At least two deaths were blamed on Michael, and it wasn’t done yet: Though weakened into a tropical storm, it continued to bring heavy rain and blustery winds to the Southeast as it pushed inland, soaking areas still recovering from last month’s Hurricane Florence.
An observing site near Tyndall Air Force Base, east of Panama City, measured a wind gust to 129 mph early Wednesday afternoon, and a gust to 107 mph was reported 1 mile south of Panama City.
At one time, it was estimated over 200 roads in the city of Tallahassee were blocked by fallen trees.
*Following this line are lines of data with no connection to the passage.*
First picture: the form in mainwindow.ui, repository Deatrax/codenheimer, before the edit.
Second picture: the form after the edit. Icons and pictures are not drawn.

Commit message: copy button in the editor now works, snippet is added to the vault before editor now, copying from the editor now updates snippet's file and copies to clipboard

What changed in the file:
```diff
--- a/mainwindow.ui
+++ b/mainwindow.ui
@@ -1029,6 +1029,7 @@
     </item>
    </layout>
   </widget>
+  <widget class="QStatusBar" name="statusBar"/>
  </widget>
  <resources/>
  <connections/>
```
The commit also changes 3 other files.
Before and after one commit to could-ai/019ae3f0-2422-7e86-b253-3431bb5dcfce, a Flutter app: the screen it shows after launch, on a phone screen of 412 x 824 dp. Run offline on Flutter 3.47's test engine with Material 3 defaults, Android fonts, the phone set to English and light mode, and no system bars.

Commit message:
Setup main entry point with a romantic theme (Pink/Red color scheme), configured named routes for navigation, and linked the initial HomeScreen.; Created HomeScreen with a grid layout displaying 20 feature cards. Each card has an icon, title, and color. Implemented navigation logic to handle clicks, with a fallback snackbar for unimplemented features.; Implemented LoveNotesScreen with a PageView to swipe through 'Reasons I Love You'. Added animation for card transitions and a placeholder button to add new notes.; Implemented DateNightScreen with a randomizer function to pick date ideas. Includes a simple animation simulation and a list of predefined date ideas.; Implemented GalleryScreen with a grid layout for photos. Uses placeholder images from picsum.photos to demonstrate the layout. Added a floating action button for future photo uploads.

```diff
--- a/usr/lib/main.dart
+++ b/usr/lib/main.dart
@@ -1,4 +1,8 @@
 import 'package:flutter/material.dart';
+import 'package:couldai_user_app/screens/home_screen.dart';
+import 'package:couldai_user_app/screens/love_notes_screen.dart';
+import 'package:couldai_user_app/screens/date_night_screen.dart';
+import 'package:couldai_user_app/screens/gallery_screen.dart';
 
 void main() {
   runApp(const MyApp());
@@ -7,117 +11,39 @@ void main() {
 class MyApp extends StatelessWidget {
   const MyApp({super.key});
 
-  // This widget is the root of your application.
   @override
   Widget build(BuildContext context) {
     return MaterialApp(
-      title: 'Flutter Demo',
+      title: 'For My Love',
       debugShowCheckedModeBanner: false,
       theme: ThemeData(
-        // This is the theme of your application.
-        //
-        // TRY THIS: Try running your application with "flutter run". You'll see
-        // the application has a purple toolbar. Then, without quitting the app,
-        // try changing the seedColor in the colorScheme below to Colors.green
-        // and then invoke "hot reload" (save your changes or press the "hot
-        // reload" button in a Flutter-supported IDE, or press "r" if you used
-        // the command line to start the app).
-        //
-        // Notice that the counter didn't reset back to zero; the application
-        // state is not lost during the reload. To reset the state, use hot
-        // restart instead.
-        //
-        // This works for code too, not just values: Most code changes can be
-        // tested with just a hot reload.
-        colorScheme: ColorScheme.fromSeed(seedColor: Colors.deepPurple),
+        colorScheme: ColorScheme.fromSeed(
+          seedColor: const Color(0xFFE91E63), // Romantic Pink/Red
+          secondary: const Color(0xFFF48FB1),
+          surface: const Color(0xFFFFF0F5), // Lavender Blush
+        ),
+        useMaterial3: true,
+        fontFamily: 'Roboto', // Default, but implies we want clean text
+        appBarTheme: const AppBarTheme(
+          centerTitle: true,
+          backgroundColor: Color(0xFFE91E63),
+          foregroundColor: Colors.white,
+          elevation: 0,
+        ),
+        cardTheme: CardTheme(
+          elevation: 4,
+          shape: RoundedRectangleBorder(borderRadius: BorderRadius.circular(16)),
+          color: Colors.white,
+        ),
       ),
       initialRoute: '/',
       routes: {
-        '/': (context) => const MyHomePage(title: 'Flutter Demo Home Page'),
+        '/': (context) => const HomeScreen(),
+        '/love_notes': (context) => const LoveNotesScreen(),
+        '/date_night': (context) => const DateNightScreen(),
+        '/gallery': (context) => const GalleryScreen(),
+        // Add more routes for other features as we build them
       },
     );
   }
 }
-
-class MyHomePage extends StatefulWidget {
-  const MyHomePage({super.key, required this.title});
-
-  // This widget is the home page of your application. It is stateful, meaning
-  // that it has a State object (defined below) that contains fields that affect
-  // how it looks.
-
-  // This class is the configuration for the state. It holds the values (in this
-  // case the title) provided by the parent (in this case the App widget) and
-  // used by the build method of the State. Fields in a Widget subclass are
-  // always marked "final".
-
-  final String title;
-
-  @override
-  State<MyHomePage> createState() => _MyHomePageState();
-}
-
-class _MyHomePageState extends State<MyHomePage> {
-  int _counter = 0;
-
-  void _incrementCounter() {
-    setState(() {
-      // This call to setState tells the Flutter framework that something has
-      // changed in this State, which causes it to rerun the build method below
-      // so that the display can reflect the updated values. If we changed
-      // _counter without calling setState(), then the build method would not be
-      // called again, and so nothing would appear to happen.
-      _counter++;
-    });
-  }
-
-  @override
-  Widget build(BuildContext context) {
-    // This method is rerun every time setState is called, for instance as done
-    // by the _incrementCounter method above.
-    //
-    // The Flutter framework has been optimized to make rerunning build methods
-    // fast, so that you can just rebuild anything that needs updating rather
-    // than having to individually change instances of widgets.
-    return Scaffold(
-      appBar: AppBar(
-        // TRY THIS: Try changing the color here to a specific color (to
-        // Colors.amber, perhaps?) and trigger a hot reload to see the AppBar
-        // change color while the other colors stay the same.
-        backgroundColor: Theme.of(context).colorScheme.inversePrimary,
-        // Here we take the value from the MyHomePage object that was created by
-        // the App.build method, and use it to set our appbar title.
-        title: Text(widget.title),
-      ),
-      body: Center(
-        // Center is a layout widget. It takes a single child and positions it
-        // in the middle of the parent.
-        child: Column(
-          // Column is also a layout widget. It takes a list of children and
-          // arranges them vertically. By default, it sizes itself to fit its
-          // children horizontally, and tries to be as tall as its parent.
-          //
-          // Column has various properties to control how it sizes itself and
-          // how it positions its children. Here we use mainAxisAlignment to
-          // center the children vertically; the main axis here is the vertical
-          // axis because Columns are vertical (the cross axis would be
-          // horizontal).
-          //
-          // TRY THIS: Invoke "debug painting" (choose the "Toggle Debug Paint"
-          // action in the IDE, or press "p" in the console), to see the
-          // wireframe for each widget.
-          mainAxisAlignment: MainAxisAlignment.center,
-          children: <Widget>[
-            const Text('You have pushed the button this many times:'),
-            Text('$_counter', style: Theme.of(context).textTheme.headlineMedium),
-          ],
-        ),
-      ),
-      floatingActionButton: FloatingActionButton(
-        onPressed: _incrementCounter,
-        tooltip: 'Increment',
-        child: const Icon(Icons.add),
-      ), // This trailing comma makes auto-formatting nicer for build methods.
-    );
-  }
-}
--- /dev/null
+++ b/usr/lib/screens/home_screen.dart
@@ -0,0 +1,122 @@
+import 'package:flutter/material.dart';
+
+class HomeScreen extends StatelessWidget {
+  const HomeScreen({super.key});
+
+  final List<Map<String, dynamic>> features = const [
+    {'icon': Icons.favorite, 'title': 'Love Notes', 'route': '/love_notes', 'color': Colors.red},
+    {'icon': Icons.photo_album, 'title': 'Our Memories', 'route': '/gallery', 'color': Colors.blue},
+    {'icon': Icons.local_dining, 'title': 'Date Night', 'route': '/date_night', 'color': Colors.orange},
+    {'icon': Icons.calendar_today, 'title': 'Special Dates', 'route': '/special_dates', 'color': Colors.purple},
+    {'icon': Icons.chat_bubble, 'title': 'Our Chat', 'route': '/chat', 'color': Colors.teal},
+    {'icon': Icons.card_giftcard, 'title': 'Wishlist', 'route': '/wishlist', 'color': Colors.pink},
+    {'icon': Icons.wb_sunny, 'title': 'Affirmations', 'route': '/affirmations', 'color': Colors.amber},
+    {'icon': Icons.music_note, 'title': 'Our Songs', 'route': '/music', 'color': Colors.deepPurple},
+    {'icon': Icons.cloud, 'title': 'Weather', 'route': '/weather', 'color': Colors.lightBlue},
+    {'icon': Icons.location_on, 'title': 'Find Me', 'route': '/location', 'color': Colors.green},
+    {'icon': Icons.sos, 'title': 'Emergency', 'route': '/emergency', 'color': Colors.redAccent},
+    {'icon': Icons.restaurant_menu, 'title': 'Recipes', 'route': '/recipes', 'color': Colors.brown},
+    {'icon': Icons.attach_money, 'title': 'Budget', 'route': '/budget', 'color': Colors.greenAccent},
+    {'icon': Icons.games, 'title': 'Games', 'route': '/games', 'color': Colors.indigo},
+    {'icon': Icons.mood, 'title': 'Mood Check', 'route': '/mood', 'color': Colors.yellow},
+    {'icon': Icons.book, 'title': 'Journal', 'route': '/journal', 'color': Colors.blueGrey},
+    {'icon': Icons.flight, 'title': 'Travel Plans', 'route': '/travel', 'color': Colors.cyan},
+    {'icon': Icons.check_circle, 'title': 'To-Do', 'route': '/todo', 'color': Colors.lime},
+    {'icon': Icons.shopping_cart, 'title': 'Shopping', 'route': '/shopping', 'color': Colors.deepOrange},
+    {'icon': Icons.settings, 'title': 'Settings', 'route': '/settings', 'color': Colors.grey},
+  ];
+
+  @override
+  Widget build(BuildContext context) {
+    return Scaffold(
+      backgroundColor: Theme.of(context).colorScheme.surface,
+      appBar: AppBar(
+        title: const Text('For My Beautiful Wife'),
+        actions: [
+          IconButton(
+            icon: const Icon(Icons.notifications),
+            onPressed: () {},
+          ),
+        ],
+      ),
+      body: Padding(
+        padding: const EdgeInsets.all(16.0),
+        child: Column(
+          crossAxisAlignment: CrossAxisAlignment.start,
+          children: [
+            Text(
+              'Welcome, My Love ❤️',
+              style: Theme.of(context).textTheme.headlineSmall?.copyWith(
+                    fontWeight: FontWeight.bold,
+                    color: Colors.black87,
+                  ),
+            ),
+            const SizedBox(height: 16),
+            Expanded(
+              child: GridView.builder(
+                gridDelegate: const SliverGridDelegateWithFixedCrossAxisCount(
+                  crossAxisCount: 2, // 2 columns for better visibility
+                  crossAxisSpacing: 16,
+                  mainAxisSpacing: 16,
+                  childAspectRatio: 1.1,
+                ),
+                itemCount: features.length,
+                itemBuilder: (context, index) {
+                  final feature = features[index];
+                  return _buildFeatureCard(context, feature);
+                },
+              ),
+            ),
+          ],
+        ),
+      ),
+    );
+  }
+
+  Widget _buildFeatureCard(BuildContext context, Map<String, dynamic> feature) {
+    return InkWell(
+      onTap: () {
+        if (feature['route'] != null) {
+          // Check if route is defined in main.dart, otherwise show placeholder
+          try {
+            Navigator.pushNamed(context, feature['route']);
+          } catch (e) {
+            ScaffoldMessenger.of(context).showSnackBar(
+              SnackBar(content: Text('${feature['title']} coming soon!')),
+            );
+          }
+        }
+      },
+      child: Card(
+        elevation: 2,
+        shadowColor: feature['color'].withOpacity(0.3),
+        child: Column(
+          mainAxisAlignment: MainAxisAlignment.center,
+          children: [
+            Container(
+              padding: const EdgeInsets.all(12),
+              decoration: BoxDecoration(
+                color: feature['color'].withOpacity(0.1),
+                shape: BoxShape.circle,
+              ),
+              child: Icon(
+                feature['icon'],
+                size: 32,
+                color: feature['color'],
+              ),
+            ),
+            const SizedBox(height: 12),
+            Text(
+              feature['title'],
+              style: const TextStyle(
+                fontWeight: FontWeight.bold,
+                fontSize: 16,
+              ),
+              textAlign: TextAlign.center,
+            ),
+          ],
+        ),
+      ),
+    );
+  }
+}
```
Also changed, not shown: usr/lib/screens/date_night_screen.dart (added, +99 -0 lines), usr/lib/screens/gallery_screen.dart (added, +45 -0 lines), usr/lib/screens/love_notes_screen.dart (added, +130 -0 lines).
Aerial photos show unimaginable destruction from Hurricane Michael
A weather reporting station deployed by Weatherflow and the University of Florida measured a surface pressure from 920-929 millibars, an extraordinarily low pressure to measure on U.S. soil, before it was toppled, according to Shea Gibson, WeatherFlow, Inc. meteorologist.
Michael also shattered Panama City's all-time low pressure record, which had stood from Hurricane Kate in 1985.
– Florida: 129 mph at Tyndall AFB; 89 mph in Apalachicola; 71 mph in Tallahassee- Alabama: 68 mph in Dothan- Georgia: 115 mph in Donalsonville; 70 mph in Albany- South Carolina: 55 mph in Myrtle Beach; 52 mph near Charleston
Winds gusted to 50-55 mph, at times, in Augusta, Georgia, Charleston and Myrtle Beach, South Carolina, Thursday morning. There have been a number of reports of trees and power lines downed in eastern Georgia and South Carolina, including in the Columbia metro area.
Rainfall from Michael has now topped 6 inches in a few locations, but has been held down somewhat, primarily due to Michael's more rapid forward movement compared to Florence. Here are some notable rainfall totals by state:
– Florida: 5.26 inches at Sumatra; 3.17 inches in Tallahassee; 2.61 inches in Panama City- Alabama: 5.54 inches in Ozark; 4.92 inches in Dothan; 1.60 inches in Montgomery- Georgia: 6.48 inches near Powder Springs; 3.37 inches in Macon- South Carolina: 6.01 inches near Hartsville; 4.47 inches in Columbia- North Carolina: 9.62 inches near Black Mountain; 6.75 inches near Boone; 2.95 inches in Asheville- Virginia: 5.75 inches near White Gate; 1.40 inches in Blacksburg
Michael first developed as Tropical Depression Fourteen on Oct. 7 east of Mexico's Yucatan Peninsula.
Delta cancels 80 flights due to Hurricane Michael, Hartsfield-Jackson monitoring storm
Michael rapidly intensified from a tropical depression to Category 1 hurricane in just 24 hours ending 11 a.m. EDT Oct. 8.
Michael continued to intensify right up to landfall, exhibiting eyewall lightning as it pushed to high-end Category 4 status slamming ashore in the Florida Panhandle.
Michael arrived in southwestern Georgia early Wednesday evening as a Category 3 major hurricane, the first hurricane of that strength to track into Georgia since the Georgia Hurricane of 1898, according to Dr. Phil Klotzbach, tropical scientist at Colorado State University.